You may see three different versions of Ebbinghaus Optical Illusion test accompanying this article. Visual context can be experimentally manipulated to distort adults’ perception of objects’ sizes. But strangely, Doherty’s group finds that children, especially those younger than 7, show little evidence of altered size perception on a tasks such as Ebbinghaus illusion. Other investigators have noted that children with autism don’t succumb to visual size illusions, consistent with the idea that autism involves an excessive focus on details. (more…)
But visual context largely eludes all young children, not just those with autism. Doherty’s team studied 151 children, ages 4 to 10, recruited from a Scottish primary and nursery school. Another 24 volunteers, ages 18 to 25, were college students. You may see the test we are talking about presented in the example below:
Participants viewed a series of images containing pairs of orange circles in which one circle was 2 percent to 18 percent larger than the other. An experimenter asked participants to point to the circle that looked bigger. Control images showed only two orange circles. In other images, each orange circle was surrounded by gray circles intended either to hinder or aid accurate size perception.

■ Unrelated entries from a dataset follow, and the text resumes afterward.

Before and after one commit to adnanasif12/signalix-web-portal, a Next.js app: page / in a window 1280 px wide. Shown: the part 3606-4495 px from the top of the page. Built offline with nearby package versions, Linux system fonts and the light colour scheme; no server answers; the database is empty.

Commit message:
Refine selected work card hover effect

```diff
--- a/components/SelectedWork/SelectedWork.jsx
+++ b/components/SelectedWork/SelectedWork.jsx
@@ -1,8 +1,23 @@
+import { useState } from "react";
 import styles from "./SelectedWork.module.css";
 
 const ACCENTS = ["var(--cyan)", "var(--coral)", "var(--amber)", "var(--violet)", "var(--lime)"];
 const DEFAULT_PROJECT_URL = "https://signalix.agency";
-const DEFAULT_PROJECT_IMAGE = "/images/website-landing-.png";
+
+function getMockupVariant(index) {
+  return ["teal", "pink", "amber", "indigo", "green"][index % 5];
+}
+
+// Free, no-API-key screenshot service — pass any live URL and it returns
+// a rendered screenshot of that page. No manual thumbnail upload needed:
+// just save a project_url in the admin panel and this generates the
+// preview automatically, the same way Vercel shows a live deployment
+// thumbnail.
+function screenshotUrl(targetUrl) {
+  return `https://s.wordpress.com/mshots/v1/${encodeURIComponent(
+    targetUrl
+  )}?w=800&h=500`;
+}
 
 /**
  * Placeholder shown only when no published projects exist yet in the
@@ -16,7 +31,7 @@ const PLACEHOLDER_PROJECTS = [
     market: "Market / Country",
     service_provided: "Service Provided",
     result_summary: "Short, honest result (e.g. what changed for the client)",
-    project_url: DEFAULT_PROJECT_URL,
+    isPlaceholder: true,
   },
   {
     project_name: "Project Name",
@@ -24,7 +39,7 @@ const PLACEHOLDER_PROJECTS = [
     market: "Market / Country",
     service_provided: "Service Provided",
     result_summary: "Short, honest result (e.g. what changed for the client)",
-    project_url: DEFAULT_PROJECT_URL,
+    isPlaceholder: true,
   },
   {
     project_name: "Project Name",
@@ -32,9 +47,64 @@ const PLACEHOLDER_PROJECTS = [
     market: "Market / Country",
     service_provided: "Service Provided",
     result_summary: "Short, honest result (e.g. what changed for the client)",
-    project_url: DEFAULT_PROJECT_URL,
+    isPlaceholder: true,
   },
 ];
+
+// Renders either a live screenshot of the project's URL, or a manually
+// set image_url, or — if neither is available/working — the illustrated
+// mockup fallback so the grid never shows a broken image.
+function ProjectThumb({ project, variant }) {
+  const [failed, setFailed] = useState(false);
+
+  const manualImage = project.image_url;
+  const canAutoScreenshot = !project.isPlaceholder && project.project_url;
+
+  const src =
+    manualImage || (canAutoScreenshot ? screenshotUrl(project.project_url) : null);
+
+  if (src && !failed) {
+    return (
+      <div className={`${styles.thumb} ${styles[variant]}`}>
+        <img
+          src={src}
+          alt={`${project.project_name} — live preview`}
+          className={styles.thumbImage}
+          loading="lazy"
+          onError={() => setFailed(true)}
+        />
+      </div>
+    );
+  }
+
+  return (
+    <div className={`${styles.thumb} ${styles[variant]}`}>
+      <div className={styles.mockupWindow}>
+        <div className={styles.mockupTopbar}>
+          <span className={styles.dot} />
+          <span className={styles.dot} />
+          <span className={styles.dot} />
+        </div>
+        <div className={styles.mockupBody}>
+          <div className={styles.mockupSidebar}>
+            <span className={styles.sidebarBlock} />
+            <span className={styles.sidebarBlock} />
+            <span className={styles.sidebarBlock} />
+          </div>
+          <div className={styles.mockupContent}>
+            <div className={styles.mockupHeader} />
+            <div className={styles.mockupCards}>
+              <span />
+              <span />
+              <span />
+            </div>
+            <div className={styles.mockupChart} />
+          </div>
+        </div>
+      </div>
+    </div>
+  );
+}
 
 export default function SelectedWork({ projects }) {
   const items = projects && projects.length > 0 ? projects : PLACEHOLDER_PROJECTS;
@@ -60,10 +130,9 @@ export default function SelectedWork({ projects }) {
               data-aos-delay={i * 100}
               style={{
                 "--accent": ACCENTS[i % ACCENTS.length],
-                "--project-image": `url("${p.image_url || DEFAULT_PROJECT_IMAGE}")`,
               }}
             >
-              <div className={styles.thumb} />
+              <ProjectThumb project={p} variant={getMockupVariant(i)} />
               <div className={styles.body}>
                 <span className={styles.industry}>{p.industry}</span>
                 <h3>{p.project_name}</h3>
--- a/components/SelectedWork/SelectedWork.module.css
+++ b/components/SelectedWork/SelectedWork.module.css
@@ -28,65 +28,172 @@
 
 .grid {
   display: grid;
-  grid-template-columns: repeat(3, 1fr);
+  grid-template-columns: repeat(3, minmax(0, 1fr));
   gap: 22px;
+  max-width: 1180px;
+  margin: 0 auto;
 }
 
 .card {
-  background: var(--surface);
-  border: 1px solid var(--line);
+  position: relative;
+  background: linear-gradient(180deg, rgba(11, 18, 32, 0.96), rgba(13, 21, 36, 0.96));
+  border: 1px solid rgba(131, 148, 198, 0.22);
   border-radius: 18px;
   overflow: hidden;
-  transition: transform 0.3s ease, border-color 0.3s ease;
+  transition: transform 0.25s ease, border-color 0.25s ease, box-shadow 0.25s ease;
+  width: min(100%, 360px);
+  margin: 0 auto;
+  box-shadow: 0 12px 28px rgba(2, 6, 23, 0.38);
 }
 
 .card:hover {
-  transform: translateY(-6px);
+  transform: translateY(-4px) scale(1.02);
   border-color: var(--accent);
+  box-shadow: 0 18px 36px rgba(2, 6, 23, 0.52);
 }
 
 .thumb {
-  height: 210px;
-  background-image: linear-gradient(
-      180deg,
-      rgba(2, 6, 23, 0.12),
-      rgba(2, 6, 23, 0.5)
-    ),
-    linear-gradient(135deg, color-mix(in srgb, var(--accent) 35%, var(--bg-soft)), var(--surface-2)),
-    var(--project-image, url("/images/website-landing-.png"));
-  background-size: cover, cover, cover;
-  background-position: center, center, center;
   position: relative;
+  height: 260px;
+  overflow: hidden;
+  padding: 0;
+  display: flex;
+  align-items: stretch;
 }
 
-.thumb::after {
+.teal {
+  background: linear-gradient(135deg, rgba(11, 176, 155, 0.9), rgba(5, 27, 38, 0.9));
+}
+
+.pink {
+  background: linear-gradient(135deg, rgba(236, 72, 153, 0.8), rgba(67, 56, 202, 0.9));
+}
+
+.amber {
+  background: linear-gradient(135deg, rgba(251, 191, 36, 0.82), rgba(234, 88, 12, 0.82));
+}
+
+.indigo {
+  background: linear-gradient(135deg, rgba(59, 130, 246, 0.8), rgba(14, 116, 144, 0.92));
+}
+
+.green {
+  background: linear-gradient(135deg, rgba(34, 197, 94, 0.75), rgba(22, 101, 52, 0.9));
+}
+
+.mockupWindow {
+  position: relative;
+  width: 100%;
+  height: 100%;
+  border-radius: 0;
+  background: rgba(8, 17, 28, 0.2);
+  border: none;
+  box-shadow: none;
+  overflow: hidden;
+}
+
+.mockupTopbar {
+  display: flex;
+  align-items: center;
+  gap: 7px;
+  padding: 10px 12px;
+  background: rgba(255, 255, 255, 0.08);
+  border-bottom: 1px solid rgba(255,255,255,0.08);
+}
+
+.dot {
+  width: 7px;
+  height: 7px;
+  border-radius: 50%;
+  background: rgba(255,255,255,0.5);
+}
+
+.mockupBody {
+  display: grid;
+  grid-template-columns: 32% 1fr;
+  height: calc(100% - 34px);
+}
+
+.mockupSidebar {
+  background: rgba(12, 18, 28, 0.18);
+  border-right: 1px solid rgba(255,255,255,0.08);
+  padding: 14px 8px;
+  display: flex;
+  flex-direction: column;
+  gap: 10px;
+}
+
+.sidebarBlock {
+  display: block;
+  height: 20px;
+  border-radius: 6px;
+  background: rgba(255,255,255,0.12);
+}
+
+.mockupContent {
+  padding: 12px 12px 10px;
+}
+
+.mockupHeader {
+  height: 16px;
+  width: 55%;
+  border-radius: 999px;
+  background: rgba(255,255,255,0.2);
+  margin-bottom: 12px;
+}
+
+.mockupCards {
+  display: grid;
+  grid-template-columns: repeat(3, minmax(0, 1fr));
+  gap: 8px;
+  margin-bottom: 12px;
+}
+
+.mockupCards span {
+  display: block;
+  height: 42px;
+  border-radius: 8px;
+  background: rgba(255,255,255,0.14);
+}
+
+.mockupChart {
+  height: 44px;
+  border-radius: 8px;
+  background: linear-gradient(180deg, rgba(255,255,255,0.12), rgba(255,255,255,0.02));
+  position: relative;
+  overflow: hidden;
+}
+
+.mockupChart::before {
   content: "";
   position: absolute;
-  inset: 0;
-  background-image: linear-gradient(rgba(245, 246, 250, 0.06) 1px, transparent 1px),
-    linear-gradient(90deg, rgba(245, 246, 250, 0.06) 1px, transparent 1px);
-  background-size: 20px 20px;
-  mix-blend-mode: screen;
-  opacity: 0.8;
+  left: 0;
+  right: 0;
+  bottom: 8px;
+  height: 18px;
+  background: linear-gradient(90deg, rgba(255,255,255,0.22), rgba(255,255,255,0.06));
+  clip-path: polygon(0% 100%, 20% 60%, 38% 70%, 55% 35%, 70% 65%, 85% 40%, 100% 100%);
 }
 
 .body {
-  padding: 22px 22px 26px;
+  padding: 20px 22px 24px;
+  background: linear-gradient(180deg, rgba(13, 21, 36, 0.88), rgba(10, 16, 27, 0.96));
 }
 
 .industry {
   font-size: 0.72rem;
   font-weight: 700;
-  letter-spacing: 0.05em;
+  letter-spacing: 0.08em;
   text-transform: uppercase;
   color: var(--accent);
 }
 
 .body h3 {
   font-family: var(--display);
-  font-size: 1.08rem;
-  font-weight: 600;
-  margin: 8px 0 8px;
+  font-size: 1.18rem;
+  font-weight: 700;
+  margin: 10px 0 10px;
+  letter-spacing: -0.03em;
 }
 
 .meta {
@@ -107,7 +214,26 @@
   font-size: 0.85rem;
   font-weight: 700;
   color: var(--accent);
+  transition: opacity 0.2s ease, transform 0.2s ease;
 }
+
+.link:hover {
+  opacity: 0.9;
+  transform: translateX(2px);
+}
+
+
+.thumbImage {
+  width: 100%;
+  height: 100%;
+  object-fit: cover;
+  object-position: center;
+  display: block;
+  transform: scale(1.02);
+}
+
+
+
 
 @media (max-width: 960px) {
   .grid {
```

Misleading images showed the smaller orange circle surrounded by even smaller gray circles to boost its apparent size. Large gray circles surrounding the larger orange circle were intended to shrink its apparent size. In helpful images, large gray circles surrounded the smaller orange circle to make it appear smaller than it actually was. Small circles surrounded the larger orange circle to magnify its apparent size.
4-year-olds correctly identified the larger circle in 79 percent of control images. That figure rose with age, reaching 95 percent in adults. For 4- to 6-year-olds, accuracy of size perception for misleading images remained at about what it was for control images. Misleading images increasingly elicited errors from older children and tricked adults most of the time. Adults made almost no errors on helpful images. Kids from age 7 to 10 erred on a minority of helpful images, while 4- to 6-year-olds performed no better than chance.